#### RECORDED INFORMATION:
>>>
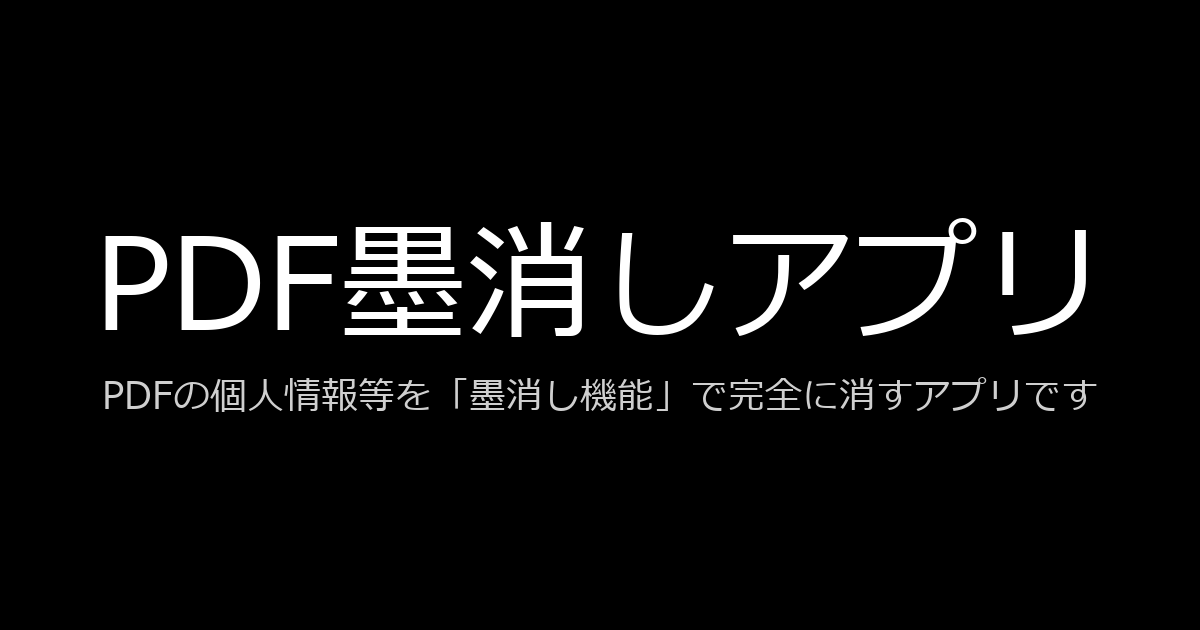
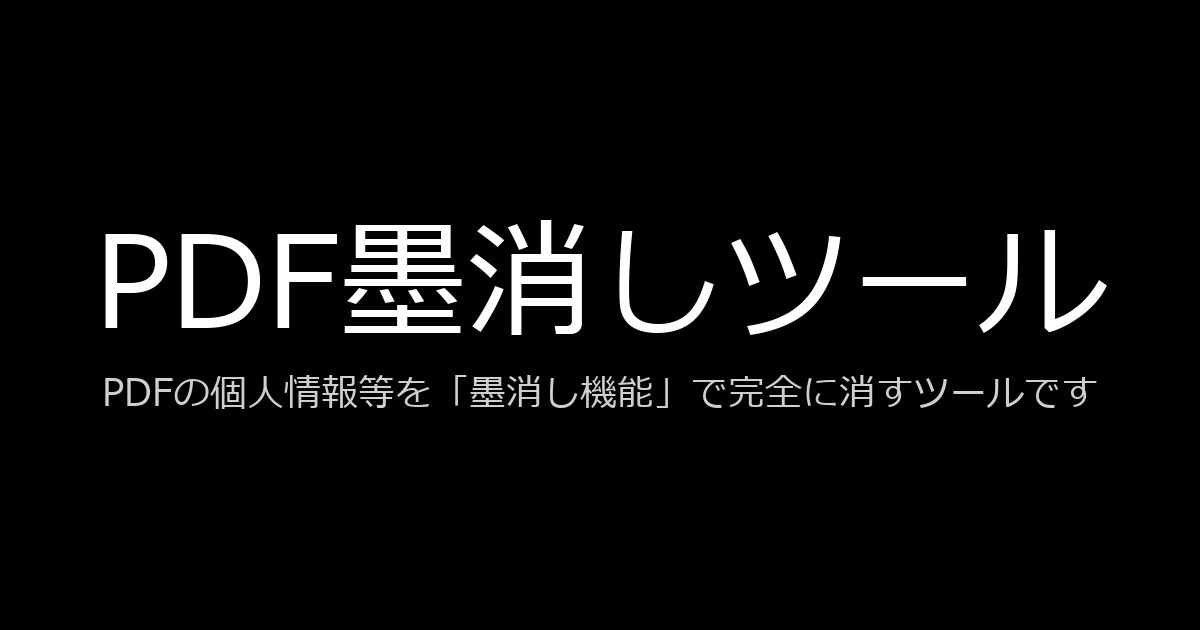
Update pdf-redactor

diff --git a/public/pdf-redactor-offline.html b/public/pdf-redactor-offline.html
@@ -7,7 +7,7 @@
[1 lines of base64/hex data omitted]
 <meta property="og:type" content="website">
 <meta property="og:url" content="https://pdf-redactor.pages.dev/">
-<meta property="og:title" content="PDF 墨消しアプリ">
+<meta property="og:title" content="PDF 墨消しツール">
 <meta property="og:description" content="スキャンPDFの氏名・住所などをブラウザだけで黒塗り。送信なし・ローカルで完結、オフライン版もあります。">
 <!-- og:imageは正方形を1枚目に置く。多くのクローラー(Teams等)は複数og:imageのうち
      1枚目を機械的に使い、小さいサムネイル枠では中央を正方形にトリミングする。1枚目が
@@ -23,7 +23,7 @@
 <meta property="og:image:height" content="630">
 <meta property="og:image:type" content="image/png">
 <meta name="twitter:card" content="summary_large_image">
-<meta name="twitter:title" content="PDF 墨消しアプリ">
+<meta name="twitter:title" content="PDF 墨消しツール">
 <meta name="twitter:description" content="スキャンPDFの氏名・住所などをブラウザだけで黒塗り。送信なし・ローカルで完結、オフライン版もあります。">
 <meta name="twitter:image" content="https://pdf-redactor.pages.dev/og-image-large.png">
 <!-- ライブラリはCDN。プライバシー用途なので後でローカルに同梱(vendor)する予定。
@@ -188,7 +188,7 @@
   <aside class="sidebar">
     <div class="brand">
       <div class="app-title">PDF 墨消し</div>
-      <div class="app-sub">※外部への送信はなくローカルで完結するアプリです。ご利用前に<a href="#disclaimer">免責事項</a>をご覧ください。</div>
+      <div class="app-sub">※外部への送信はなくローカルで完結するツールです。ご利用前に<a href="#disclaimer">免責事項</a>をご覧ください。</div>
     </div>
 
     <div class="section">
@@ -251,15 +251,15 @@
 
     <div id="secondary-info">
       <div class="section">
-        <div class="shead">■ このアプリについて</div>
-        <div class="cap">※スキャンPDF・サーチャブルPDFの墨消しをするアプリです。オフライン版も用意しています。</div>
+        <div class="shead">■ このツールについて</div>
+        <div class="cap">※スキャンPDF・サーチャブルPDFの墨消しをするツールです。オフライン版も用意しています。</div>
         <div class="cap">※ご意見・ご要望は作成者までご連絡ください</div>
         <a class="link" href="https://x.com/minnanosaiban" target="_blank" rel="noopener"><svg class="icon" style="vertical-align:-0.15em" xmlns="http://www.w3.org/2000/svg" fill="currentColor" viewBox="0 0 16 16" aria-hidden="true"><path d="M12.6.75h2.454l-5.36 6.142L16 15.25h-4.937l-3.867-5.07-4.425 5.07H.316l5.733-6.57L0 .75h5.063l3.495 4.633L12.601.75Zm-.86 13.028h1.36L4.323 2.145H2.865z"/></svg> @minnanosaiban</a>
       </div>
 
       <div class="section" id="disclaimer">
         <div class="shead">■ 免責事項</div>
-        <div class="cap">※本ツールは無保証で提供されます（現状有姿）。なお、本アプリのコードは GitHub に公開しています。</div>
+        <div class="cap">※本ツールは無保証で提供されます（現状有姿）。なお、コードは GitHub に公開しています。</div>
         <a class="gh-link" href="https://github.com/minnanosaiban/pdf-redactor" target="_blank" rel="noopener" title="ソースコード（GitHub）" aria-label="ソースコード（GitHub）">
           <svg class="icon" xmlns="http://www.w3.org/2000/svg" fill="currentColor" viewBox="0 0 16 16" aria-hidden="true">
             <path d="M8 0C3.58 0 0 3.58 0 8c0 3.54 2.29 6.53 5.47 7.59.4.07.55-.17.55-.38 0-.19-.01-.82-.01-1.49-2.01.37-2.53-.49-2.69-.94-.09-.23-.48-.94-.82-1.13-.28-.15-.68-.52-.01-.53.63-.01 1.08.58 1.23.82.72 1.21 1.87.87 2.33.66.07-.52.28-.87.51-1.07-1.78-.2-3.64-.89-3.64-3.95 0-.87.31-1.59.82-2.15-.08-.2-.36-1.02.08-2.12 0 0 .67-.21 2.2.82.64-.18 1.32-.27 2-.27s1.36.09 2 .27c1.53-1.04 2.2-.82 2.2-.82.44 1.1.16 1.92.08 2.12.51.56.82 1.27.82 2.15 0 3.07-1.87 3.75-3.65 3.95.29.25.54.73.54 1.48 0 1.07-.01 1.93-.01 2.2 0 .21.15.46.55.38A8.01 8.01 0 0 0 16 8c0-4.42-3.58-8-8-8"/>
@@ -325,7 +325,7 @@ const scrollToMain = () => {
   if (mobileQuery.matches) statusEl.scrollIntoView({ behavior: "smooth", block: "start" });
 };
 
-// 「このアプリについて」「免責事項」は、モバイル幅では情報より先に操作・結果を見せたいので
+// 「このツールについて」「免責事項」は、モバイル幅では情報より先に操作・結果を見せたいので
 // プレビュー（本文）の下へ実際に移動し、デスクトップ幅ではサイドバー内の元の位置に戻す。
 // 複製はしない（免責事項へのリンク先要素が常に1つだけになるようにするため）。
 const secondaryInfo = $("secondary-info");

diff --git a/public/index.html b/public/index.html
@@ -7,7 +7,7 @@
 <link rel="icon" type="image/svg+xml" href="favicon.svg">
 <meta property="og:type" content="website">
 <meta property="og:url" content="https://pdf-redactor.pages.dev/">
-<meta property="og:title" content="PDF 墨消しアプリ">
+<meta property="og:title" content="PDF 墨消しツール">
 <meta property="og:description" content="スキャンPDFの氏名・住所などをブラウザだけで黒塗り。送信なし・ローカルで完結、オフライン版もあります。">
 <!-- og:imageは正方形を1枚目に置く。多くのクローラー(Teams等)は複数og:imageのうち
      1枚目を機械的に使い、小さいサムネイル枠では中央を正方形にトリミングする。1枚目が
@@ -23,7 +23,7 @@
 <meta property="og:image:height" content="630">
 <meta property="og:image:type" content="image/png">
 <meta name="twitter:card" content="summary_large_image">
-<meta name="twitter:title" content="PDF 墨消しアプリ">
+<meta name="twitter:title" content="PDF 墨消しツール">
 <meta name="twitter:description" content="スキャンPDFの氏名・住所などをブラウザだけで黒塗り。送信なし・ローカルで完結、オフライン版もあります。">
 <meta name="twitter:image" content="https://pdf-redactor.pages.dev/og-image-large.png">
 <!-- ライブラリはCDN。プライバシー用途なので後でローカルに同梱(vendor)する予定。
@@ -125,7 +125,7 @@
   <aside class="sidebar">
     <div class="brand">
       <div class="app-title">PDF 墨消し</div>
-      <div class="app-sub">※外部への送信はなくローカルで完結するアプリです。ご利用前に<a href="#disclaimer">免責事項</a>をご覧ください。</div>
+      <div class="app-sub">※外部への送信はなくローカルで完結するツールです。ご利用前に<a href="#disclaimer">免責事項</a>をご覧ください。</div>
     </div>
 
     <div class="section">
@@ -188,8 +188,8 @@
 
     <div id="secondary-info">
       <div class="section">
-        <div class="shead">■ このアプリについて</div>
-        <div class="cap">※スキャンPDF・サーチャブルPDFの墨消しをするアプリです。オフライン版も用意しています。</div>
+        <div class="shead">■ このツールについて</div>
+        <div class="cap">※スキャンPDF・サーチャブルPDFの墨消しをするツールです。オフライン版も用意しています。</div>
         <a class="link" href="pdf-redactor-offline.html" download><svg class="icon" style="vertical-align:-0.15em" xmlns="http://www.w3.org/2000/svg" fill="currentColor" viewBox="0 0 16 16" aria-hidden="true"><path d="M.5 9.9a.5.5 0 0 1 .5.5v2.5a1 1 0 0 0 1 1h12a1 1 0 0 0 1-1v-2.5a.5.5 0 0 1 1 0v2.5a2 2 0 0 1-2 2H2a2 2 0 0 1-2-2v-2.5a.5.5 0 0 1 .5-.5"/><path d="M7.646 11.854a.5.5 0 0 0 .708 0l3-3a.5.5 0 0 0-.708-.708L8.5 10.293V1.5a.5.5 0 0 0-1 0v8.793L5.354 8.146a.5.5 0 1 0-.708.708z"/></svg> オフライン版をダウンロード</a>
         <div class="cap">※ご意見・ご要望は作成者までご連絡ください</div>
         <a class="link" href="https://x.com/minnanosaiban" target="_blank" rel="noopener"><svg class="icon" style="vertical-align:-0.15em" xmlns="http://www.w3.org/2000/svg" fill="currentColor" viewBox="0 0 16 16" aria-hidden="true"><path d="M12.6.75h2.454l-5.36 6.142L16 15.25h-4.937l-3.867-5.07-4.425 5.07H.316l5.733-6.57L0 .75h5.063l3.495 4.633L12.601.75Zm-.86 13.028h1.36L4.323 2.145H2.865z"/></svg> @minnanosaiban</a>
@@ -197,7 +197,7 @@
 
       <div class="section" id="disclaimer">
         <div class="shead">■ 免責事項</div>
-        <div class="cap">※本ツールは無保証で提供されます（現状有姿）。なお、本アプリのコードは GitHub に公開しています。</div>
+        <div class="cap">※本ツールは無保証で提供されます（現状有姿）。なお、コードは GitHub に公開しています。</div>
         <a class="gh-link" href="https://github.com/minnanosaiban/pdf-redactor" target="_blank" rel="noopener" title="ソースコード（GitHub）" aria-label="ソースコード（GitHub）">
           <svg class="icon" xmlns="http://www.w3.org/2000/svg" fill="currentColor" viewBox="0 0 16 16" aria-hidden="true">
             <path d="M8 0C3.58 0 0 3.58 0 8c0 3.54 2.29 6.53 5.47 7.59.4.07.55-.17.55-.38 0-.19-.01-.82-.01-1.49-2.01.37-2.53-.49-2.69-.94-.09-.23-.48-.94-.82-1.13-.28-.15-.68-.52-.01-.53.63-.01 1.08.58 1.23.82.72 1.21 1.87.87 2.33.66.07-.52.28-.87.51-1.07-1.78-.2-3.64-.89-3.64-3.95 0-.87.31-1.59.82-2.15-.08-.2-.36-1.02.08-2.12 0 0 .67-.21 2.2.82.64-.18 1.32-.27 2-.27s1.36.09 2 .27c1.53-1.04 2.2-.82 2.2-.82.44 1.1.16 1.92.08 2.12.51.56.82 1.27.82 2.15 0 3.07-1.87 3.75-3.65 3.95.29.25.54.73.54 1.48 0 1.07-.01 1.93-.01 2.2 0 .21.15.46.55.38A8.01 8.01 0 0 0 16 8c0-4.42-3.58-8-8-8"/>

diff --git a/public/app.js b/public/app.js
@@ -41,7 +41,7 @@ const scrollToMain = () => {
   if (mobileQuery.matches) statusEl.scrollIntoView({ behavior: "smooth", block: "start" });
 };
 
-// 「このアプリについて」「免責事項」は、モバイル幅では情報より先に操作・結果を見せたいので
+// 「このツールについて」「免責事項」は、モバイル幅では情報より先に操作・結果を見せたいので
 // プレビュー（本文）の下へ実際に移動し、デスクトップ幅ではサイドバー内の元の位置に戻す。
 // 複製はしない（免責事項へのリンク先要素が常に1つだけになるようにするため）。
 const secondaryInfo = $("secondary-info");

diff --git a/scripts/make_og_images.py b/scripts/make_og_images.py
@@ -61,8 +61,8 @@ def make_square():
 def make_large():
     w, h = 1200, 630
     pad_x_title, pad_x_sub, gap = 90, 90, 40
-    title = "PDF墨消しアプリ"
-    subtitle = "PDFの個人情報等を「墨消し機能」で完全に消すアプリです"
+    title = "PDF墨消しツール"
+    subtitle = "PDFの個人情報等を「墨消し機能」で完全に消すツールです"
 
     scratch = ImageDraw.Draw(Image.new("RGB", (10, 10)))
     title_font, tb, title_size = fit(scratch, title, w - 2 * pad_x_title, 200)

diff --git a/README.md b/README.md
@@ -2,15 +2,15 @@
 
 🔗 https://pdf-redactor.pages.dev/
 
-## このアプリについて
+## このツールについて
 
-- スキャンPDF・サーチャブルPDFの墨消しをするアプリです。オフライン版も用意しています。
+- スキャンPDF・サーチャブルPDFの墨消しをするツールです。オフライン版も用意しています。
 - **処理はすべてローカルで完結し、PDFはサーバーに送信されません。**
 - 公開は Cloudflare Pages を利用しています。
 
 ## 免責事項
 
-- 本ツールは無保証で提供されます（現状有姿）。なお、本アプリのコードは GitHub に公開しています。
+- 本ツールは無保証で提供されます（現状有姿）。なお、コードは GitHub に公開しています。
 - 処理はお使いのローカルで完結しPDFは外部送信されませんが、ご利用環境に起因する情報漏えいについて作成者は責任を負いません。
 - 本ツールの利用により生じたいかなる損害についても作成者は責任を負わず、本ツールは法的助言を提供するものではありません。
 - 墨消しは各ページを画像化して黒く塗りつぶす方式です。消し忘れ・塗り不足を含め、出力結果の最終確認は利用者の責任で行ってください。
<<<
#### WHAT IS REQUIRED:
From the line holding "- 処理はお使いのローカルで" down to the final line above, quote every line exactly and only those lines.

#### TASK ANSWER:
 - 処理はお使いのローカルで完結しPDFは外部送信されませんが、ご利用環境に起因する情報漏えいについて作成者は責任を負いません。
 - 本ツールの利用により生じたいかなる損害についても作成者は責任を負わず、本ツールは法的助言を提供するものではありません。
 - 墨消しは各ページを画像化して黒く塗りつぶす方式です。消し忘れ・塗り不足を含め、出力結果の最終確認は利用者の責任で行ってください。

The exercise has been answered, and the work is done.